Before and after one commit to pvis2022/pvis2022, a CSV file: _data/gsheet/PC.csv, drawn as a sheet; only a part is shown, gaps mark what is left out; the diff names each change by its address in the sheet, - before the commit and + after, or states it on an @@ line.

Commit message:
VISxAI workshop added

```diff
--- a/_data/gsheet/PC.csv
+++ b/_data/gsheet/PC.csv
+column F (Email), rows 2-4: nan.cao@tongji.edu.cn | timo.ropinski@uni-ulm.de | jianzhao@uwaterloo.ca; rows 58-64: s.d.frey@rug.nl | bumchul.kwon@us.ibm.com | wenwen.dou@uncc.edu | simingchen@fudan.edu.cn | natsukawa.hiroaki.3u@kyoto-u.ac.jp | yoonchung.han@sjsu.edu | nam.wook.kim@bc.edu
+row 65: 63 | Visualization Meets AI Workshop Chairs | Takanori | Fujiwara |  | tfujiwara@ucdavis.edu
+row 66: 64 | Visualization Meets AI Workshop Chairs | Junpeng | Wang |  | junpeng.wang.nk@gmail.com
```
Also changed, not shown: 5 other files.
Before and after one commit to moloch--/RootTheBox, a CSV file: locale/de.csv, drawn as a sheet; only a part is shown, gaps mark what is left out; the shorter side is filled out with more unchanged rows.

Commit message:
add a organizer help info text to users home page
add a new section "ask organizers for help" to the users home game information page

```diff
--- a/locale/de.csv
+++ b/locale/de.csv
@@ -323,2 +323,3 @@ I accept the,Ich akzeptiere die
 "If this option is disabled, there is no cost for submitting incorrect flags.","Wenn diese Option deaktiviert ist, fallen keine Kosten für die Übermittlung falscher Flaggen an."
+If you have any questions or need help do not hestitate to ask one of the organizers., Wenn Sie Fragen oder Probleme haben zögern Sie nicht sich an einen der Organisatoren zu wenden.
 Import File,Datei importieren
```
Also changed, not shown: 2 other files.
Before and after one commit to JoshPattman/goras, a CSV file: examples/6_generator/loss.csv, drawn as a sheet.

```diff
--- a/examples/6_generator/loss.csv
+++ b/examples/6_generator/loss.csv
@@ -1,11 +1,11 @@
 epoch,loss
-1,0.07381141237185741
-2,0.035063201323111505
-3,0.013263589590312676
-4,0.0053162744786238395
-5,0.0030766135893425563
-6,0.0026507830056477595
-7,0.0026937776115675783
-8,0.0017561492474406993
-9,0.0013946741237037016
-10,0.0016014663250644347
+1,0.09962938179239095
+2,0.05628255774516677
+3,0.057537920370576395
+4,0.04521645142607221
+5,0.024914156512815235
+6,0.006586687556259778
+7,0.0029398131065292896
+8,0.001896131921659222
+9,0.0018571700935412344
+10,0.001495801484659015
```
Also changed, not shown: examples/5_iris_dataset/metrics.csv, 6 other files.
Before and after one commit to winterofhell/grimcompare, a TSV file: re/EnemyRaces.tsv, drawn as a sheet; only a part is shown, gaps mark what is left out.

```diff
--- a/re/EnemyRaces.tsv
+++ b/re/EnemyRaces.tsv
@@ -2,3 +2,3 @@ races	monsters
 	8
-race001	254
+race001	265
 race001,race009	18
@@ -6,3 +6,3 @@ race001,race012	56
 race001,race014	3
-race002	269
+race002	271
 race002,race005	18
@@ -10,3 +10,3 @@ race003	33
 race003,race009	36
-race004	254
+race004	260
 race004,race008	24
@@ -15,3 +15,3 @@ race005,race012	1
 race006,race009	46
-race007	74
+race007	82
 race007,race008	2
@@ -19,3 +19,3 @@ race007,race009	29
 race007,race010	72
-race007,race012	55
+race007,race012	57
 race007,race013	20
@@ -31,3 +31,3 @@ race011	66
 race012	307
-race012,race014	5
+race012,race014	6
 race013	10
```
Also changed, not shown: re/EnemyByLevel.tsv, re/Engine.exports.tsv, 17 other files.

#### Brief
Count the lines above in which the string "shown" occurs. Give that number and nothing else.

#### Expected output
7